Ivanti this week announced it has entered into a pair of agreements to acquire MobileIron and Pulse Secure as part of an effort to create a zero-trust platform that can be delivered as a service.
Nayaki Nayyar, chief product officer for Ivanti, said at a time when network perimeters are dissolving in the wake of increased reliance on remote networking to access applications from home, a different approach to cybersecurity is required.
Acquired for $872 million, MobileIron gives Ivanti access to a set of tools for securing mobile computing applications deployed on devices running Apple iOS or Google Android. Integrating MobileIron with Ivanti’s endpoint management software for desktop and laptop systems will be relatively straightforward, said Nayyar.
The cost of acquiring Pulse Secure, a provider of software-defined perimeter (SDP) software was not disclosed. Interest in SDP software, which extends security perimeters to endpoints, has risen sharply in the wake of the COVID-19 pandemic. Rather than relying on end users to remember to employ virtual private networks (VPNs) to access applications through holes created in firewalls, Pulse Secure automatically spins up VPNs each time an end user accesses an application regardless of whether it resides in a public cloud or on-premises IT environment. That capability can be accessed as either software deployed by an internal IT team or via a service provided by Pulse Secure.
Longer-term, Nayyar said it’s clear security will increasingly be consumed as a service. The challenge Ivanti now faces is integrating its existing endpoint management tools with the tools from Pulse Secure and MobileIron to make its offerings available as a set of integrated of microservices that can scale up and down as required.
It may take a while for all the security appliances currently strewn across an enterprise to give way to platforms that deliver security functions as a service. However, at a time when many organizations are looking to reduce total cost while simultaneously securing digital business processes that now span more endpoints than ever, current approaches to IT security won’t scale. That becomes especially challenging now that it also appears end users will not be returning to traditional network perimeters anytime soon.
In the meantime, cybersecurity professionals should expect to see a wave of mergers and acquisitions in the months ahead as security vendors look to include a wider array of functions within the same integrated service. Arguably, the need to collect massive amounts of data to train artificial intelligence (AI) models based on machine and deep learning algorithms will force further consolidation. Ultimately, that shift should reduce the number of IT security vendors with which an organization engages.
Naturally, it will be up to each cybersecurity team to determine how best to mix and match security services.

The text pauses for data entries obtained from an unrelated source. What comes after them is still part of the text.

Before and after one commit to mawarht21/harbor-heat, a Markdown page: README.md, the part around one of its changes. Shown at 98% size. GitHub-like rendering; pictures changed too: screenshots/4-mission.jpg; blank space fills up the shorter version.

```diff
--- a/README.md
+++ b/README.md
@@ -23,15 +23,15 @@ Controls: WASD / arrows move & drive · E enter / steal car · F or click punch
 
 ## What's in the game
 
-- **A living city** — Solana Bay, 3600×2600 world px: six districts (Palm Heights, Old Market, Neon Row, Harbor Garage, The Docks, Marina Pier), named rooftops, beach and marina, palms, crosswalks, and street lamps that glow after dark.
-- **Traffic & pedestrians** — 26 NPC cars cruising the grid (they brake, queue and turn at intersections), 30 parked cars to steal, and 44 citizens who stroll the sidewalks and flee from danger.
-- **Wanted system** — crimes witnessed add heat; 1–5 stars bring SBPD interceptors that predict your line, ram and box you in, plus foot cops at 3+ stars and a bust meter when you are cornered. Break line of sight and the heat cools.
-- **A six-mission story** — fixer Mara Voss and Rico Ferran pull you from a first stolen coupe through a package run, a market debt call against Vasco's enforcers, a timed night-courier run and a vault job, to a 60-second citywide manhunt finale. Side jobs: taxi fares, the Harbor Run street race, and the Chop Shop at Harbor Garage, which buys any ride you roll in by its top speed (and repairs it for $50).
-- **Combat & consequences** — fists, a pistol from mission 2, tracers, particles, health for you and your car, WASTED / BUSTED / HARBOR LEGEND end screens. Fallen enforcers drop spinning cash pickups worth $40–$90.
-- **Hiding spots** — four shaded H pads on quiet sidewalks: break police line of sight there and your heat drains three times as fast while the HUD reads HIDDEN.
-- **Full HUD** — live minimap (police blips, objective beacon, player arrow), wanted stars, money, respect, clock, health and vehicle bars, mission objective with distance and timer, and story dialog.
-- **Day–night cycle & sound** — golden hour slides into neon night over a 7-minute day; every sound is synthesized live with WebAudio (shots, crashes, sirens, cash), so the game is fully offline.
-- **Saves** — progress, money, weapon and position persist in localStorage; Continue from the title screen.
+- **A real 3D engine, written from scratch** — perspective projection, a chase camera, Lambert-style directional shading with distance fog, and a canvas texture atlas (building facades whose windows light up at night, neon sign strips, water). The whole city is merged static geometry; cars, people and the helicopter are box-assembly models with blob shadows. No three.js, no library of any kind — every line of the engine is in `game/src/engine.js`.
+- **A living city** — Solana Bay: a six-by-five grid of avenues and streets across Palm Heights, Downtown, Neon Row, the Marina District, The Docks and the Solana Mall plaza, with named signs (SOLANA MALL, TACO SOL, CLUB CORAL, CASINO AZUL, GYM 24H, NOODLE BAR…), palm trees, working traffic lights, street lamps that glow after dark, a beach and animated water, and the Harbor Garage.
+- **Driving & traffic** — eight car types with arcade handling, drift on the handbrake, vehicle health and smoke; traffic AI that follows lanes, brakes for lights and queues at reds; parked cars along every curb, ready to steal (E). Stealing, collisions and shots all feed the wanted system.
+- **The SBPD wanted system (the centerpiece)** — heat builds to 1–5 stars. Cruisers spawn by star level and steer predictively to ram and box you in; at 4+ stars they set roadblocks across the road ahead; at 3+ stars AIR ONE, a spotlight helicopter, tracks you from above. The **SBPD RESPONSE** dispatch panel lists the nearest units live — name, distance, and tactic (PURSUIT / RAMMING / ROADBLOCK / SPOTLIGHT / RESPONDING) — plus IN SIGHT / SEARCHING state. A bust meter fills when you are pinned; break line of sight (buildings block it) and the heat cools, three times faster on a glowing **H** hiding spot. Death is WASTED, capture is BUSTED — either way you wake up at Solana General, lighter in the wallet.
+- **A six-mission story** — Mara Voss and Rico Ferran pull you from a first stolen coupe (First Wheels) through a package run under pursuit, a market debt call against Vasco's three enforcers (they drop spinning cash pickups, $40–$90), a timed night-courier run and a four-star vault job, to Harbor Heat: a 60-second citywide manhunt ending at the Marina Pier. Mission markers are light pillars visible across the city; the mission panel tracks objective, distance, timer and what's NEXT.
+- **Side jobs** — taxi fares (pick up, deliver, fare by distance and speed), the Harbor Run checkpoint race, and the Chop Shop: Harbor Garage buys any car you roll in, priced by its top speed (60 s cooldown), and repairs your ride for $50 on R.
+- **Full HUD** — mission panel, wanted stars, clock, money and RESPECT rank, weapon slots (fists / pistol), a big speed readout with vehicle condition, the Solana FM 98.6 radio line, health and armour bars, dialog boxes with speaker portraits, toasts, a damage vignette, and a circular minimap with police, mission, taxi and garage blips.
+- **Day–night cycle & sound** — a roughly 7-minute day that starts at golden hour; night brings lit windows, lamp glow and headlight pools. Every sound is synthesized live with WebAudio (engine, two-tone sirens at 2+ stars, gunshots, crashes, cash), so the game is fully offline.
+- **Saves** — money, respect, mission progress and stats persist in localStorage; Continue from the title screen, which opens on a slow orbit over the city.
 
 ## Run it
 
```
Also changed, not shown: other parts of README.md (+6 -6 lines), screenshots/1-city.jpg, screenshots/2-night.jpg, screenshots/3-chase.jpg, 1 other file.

The more vendors involved, potentially the more complex that task can become. Of course, security continually evolves, which means the solutions that are in place today may not always stand the test of time as the threats continue to increase in terms of both size and sophistication.